▶ _What you need to do_
Look through the records and copy each line that has "label" in it.

Revision tracking records:
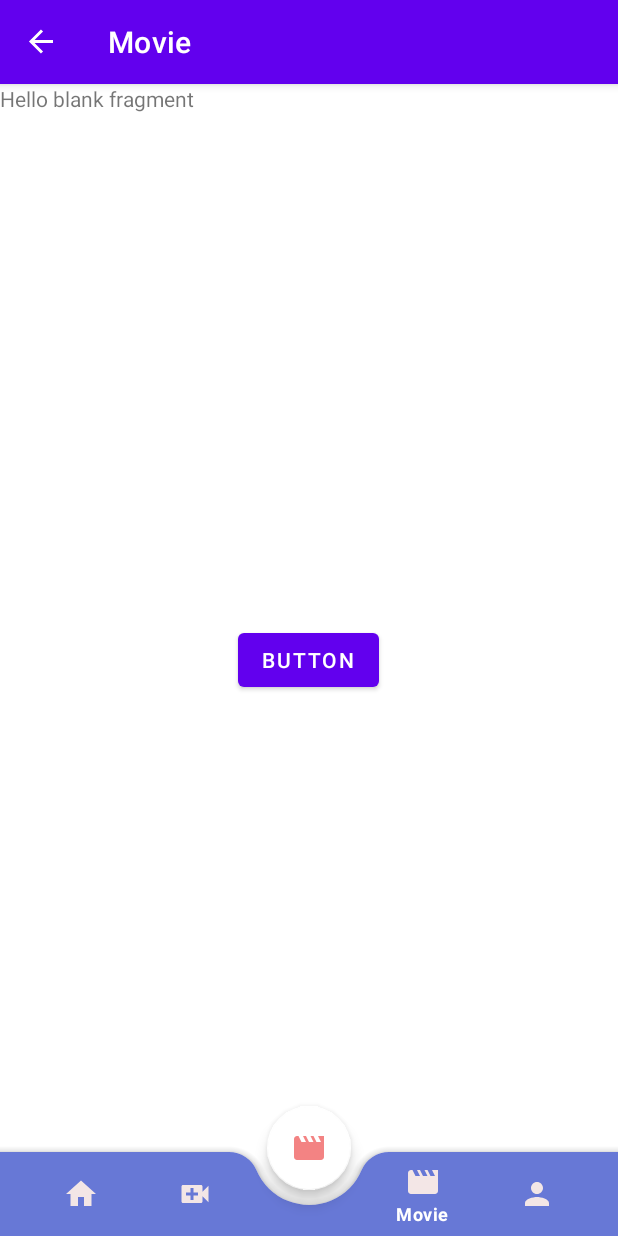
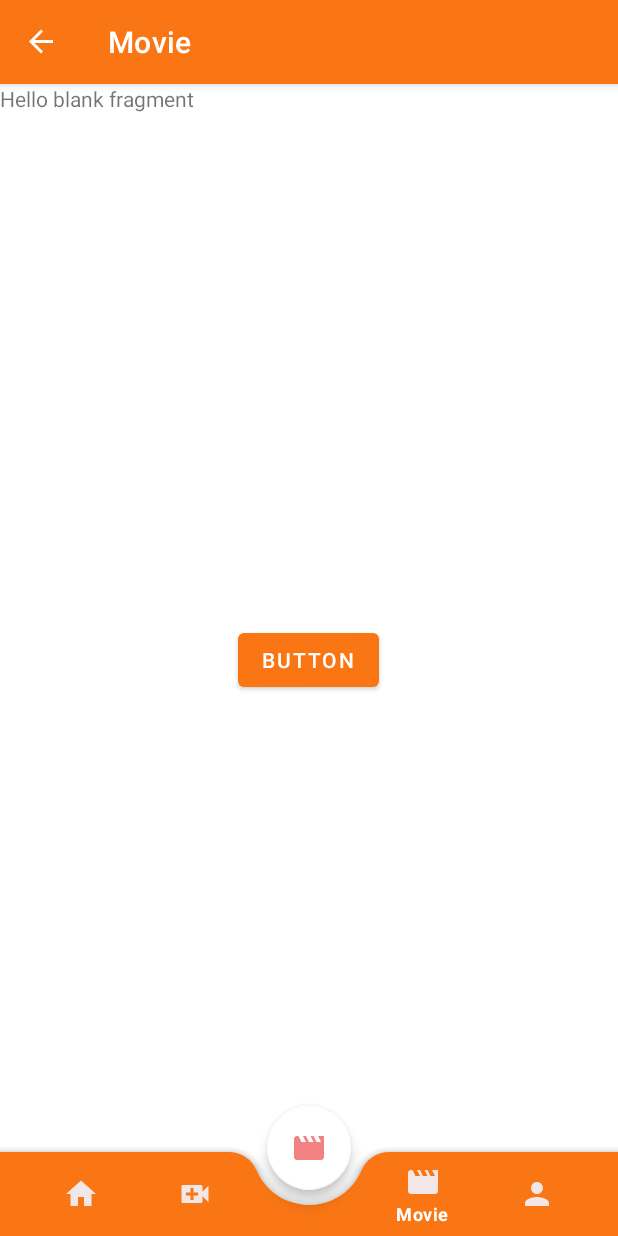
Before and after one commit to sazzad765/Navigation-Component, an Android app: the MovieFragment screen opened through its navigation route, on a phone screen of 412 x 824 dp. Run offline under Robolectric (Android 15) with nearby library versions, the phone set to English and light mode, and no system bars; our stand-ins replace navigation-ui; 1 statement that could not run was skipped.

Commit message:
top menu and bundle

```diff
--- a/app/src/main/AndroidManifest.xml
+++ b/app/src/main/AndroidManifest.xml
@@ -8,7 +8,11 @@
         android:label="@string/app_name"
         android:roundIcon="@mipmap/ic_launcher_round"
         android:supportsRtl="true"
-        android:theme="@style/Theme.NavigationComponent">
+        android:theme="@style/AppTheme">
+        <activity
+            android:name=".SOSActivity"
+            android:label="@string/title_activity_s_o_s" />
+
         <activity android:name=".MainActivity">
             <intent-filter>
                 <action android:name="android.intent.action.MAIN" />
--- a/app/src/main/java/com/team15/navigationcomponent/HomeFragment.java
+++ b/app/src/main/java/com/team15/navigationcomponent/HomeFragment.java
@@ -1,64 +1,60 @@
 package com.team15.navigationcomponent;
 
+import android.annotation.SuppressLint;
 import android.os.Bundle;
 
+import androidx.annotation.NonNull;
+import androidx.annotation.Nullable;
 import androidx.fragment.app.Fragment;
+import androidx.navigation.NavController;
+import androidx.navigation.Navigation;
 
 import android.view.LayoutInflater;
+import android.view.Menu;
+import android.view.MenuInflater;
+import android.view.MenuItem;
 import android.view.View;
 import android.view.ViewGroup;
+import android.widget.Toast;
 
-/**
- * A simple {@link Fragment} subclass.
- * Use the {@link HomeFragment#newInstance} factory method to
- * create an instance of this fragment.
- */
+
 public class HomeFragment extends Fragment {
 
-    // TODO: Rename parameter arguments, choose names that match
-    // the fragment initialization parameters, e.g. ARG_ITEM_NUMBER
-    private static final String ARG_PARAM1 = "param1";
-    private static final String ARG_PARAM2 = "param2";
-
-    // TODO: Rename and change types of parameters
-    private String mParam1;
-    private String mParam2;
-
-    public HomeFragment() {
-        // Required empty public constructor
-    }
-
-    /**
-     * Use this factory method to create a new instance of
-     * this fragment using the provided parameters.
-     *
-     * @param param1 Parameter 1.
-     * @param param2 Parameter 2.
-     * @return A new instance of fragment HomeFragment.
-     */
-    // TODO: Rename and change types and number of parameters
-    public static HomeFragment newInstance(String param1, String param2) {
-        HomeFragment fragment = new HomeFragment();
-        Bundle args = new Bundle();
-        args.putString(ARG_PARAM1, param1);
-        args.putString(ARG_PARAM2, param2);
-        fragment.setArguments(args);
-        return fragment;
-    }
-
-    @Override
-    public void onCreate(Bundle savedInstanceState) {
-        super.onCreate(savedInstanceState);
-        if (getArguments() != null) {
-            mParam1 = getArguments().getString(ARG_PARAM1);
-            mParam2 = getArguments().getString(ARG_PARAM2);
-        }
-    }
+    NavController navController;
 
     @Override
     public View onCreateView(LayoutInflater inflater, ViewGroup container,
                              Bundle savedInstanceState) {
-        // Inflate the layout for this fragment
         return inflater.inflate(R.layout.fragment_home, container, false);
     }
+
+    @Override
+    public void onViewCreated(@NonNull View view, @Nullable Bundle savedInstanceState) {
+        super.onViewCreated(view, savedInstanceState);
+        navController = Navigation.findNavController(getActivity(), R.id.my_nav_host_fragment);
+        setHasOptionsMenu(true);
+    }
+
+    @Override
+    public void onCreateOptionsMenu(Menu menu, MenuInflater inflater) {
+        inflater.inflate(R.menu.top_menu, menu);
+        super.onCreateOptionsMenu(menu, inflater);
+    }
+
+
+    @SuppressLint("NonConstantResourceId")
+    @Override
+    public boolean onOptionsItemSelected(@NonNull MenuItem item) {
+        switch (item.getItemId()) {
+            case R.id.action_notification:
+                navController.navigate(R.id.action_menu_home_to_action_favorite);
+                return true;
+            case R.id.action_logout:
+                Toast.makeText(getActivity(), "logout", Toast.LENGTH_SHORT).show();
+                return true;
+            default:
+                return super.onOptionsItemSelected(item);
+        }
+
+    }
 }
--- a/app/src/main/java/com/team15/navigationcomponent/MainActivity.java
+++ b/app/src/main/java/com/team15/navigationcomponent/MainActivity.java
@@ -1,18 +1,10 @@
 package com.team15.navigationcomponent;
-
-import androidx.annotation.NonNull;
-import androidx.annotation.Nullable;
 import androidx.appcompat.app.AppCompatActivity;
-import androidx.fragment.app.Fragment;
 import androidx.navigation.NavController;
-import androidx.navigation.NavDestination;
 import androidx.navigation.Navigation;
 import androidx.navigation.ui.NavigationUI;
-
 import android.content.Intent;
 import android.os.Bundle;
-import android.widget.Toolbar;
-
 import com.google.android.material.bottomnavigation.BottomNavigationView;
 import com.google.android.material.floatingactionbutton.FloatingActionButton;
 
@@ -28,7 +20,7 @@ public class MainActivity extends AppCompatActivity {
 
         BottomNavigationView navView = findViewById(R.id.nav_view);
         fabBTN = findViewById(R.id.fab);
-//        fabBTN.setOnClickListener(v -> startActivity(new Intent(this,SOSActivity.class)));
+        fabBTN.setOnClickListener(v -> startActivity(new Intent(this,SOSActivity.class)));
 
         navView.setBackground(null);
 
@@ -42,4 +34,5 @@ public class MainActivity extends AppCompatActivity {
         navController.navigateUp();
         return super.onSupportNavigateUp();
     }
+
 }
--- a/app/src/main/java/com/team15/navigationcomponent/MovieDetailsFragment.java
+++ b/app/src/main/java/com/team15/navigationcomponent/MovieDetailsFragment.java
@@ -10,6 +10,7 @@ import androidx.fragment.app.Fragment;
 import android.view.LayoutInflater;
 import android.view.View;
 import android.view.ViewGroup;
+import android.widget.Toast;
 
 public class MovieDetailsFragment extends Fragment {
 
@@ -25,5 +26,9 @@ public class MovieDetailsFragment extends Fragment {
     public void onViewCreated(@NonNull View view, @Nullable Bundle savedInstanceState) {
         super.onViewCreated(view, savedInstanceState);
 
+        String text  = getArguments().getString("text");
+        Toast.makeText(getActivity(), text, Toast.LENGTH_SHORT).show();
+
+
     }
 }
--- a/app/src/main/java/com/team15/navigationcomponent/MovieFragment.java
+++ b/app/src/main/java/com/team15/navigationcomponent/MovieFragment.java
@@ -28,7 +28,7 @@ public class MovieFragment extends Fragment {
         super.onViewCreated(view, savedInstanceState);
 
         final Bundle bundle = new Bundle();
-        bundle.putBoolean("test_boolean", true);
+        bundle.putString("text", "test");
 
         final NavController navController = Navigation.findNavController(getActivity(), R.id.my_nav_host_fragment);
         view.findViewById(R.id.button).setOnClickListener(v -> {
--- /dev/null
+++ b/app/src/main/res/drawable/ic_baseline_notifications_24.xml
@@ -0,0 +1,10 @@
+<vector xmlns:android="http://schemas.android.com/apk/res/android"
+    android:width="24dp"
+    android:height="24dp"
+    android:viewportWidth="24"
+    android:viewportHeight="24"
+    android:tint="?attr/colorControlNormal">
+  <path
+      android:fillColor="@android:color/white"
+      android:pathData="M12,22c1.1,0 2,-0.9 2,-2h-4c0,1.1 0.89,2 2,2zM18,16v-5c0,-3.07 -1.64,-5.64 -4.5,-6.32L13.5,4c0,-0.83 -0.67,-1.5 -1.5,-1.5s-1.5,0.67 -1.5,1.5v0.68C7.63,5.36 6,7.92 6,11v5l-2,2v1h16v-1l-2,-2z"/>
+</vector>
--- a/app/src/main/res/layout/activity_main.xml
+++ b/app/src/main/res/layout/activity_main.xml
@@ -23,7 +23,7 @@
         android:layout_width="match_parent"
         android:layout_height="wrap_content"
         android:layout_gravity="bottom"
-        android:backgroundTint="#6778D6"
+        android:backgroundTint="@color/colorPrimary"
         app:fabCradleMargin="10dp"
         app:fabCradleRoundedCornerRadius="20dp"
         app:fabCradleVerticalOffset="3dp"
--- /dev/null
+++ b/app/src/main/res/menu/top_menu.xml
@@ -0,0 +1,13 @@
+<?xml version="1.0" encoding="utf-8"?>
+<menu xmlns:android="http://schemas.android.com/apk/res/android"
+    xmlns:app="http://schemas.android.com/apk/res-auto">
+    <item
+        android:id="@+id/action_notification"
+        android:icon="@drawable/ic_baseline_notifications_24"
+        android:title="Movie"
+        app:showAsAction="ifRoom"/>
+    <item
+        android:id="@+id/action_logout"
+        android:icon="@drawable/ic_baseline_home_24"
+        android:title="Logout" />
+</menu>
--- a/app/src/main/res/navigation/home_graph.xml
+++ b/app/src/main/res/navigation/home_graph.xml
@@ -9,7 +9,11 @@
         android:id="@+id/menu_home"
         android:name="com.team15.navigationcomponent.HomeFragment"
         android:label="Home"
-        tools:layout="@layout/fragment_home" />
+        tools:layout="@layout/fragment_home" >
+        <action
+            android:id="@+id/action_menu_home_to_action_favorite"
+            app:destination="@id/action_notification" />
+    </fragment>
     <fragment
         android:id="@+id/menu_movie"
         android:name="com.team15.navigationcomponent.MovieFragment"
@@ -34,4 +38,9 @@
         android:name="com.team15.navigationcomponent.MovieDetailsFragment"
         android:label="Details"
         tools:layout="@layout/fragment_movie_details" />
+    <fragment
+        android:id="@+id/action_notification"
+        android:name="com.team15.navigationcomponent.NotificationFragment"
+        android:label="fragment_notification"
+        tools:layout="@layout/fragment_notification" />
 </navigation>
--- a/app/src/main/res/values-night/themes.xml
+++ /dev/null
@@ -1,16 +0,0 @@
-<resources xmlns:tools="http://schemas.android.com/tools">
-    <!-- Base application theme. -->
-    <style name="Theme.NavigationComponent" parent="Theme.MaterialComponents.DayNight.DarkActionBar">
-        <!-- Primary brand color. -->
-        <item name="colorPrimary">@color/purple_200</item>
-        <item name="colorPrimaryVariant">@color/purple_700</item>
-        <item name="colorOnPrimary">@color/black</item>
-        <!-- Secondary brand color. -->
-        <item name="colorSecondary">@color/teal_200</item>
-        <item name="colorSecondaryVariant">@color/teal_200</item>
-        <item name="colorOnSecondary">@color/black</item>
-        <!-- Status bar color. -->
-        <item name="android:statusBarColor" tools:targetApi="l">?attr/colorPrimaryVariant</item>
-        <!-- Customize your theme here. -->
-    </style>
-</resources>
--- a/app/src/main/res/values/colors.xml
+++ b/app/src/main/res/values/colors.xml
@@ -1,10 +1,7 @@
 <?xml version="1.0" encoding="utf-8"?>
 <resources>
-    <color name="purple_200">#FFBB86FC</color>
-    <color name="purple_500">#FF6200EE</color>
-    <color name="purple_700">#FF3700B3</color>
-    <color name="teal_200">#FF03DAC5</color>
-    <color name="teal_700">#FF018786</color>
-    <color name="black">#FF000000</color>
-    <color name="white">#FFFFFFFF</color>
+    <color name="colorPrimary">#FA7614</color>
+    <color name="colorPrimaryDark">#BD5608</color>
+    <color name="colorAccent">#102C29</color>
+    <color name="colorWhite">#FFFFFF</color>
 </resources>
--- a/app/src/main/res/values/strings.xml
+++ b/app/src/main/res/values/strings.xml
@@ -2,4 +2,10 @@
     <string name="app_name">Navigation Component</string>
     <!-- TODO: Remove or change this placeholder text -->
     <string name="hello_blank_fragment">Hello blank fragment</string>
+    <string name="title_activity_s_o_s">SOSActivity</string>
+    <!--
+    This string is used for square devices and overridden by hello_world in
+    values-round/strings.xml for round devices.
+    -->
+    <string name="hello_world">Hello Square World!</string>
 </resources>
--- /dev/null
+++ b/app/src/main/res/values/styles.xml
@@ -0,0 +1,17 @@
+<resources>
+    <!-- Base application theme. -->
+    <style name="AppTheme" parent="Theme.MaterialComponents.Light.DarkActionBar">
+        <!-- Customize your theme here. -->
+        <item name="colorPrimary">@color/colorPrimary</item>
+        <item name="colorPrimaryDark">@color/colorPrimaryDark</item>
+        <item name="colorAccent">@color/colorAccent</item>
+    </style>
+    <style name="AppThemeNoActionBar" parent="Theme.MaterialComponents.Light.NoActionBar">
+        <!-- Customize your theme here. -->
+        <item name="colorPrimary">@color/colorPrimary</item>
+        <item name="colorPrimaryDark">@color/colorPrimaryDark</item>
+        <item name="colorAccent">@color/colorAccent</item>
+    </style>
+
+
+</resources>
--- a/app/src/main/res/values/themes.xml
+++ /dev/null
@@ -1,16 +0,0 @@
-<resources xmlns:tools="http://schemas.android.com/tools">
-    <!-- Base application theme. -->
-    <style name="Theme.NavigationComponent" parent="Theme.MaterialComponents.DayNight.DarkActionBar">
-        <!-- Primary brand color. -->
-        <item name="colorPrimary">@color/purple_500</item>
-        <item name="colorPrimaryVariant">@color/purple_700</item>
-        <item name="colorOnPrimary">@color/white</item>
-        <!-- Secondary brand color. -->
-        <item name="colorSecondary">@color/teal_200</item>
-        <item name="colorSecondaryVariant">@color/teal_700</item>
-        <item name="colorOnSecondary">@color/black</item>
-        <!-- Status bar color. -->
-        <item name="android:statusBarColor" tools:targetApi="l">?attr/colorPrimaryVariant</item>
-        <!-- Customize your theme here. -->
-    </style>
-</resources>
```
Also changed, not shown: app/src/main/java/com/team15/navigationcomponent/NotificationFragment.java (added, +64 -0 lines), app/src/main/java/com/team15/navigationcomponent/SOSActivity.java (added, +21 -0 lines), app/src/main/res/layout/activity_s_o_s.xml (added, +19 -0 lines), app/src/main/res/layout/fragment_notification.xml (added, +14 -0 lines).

▶ _Exercise result_
         android:label="@string/app_name"
+            android:label="@string/title_activity_s_o_s" />
         android:label="Home"
         android:label="Details"
+        android:label="fragment_notification"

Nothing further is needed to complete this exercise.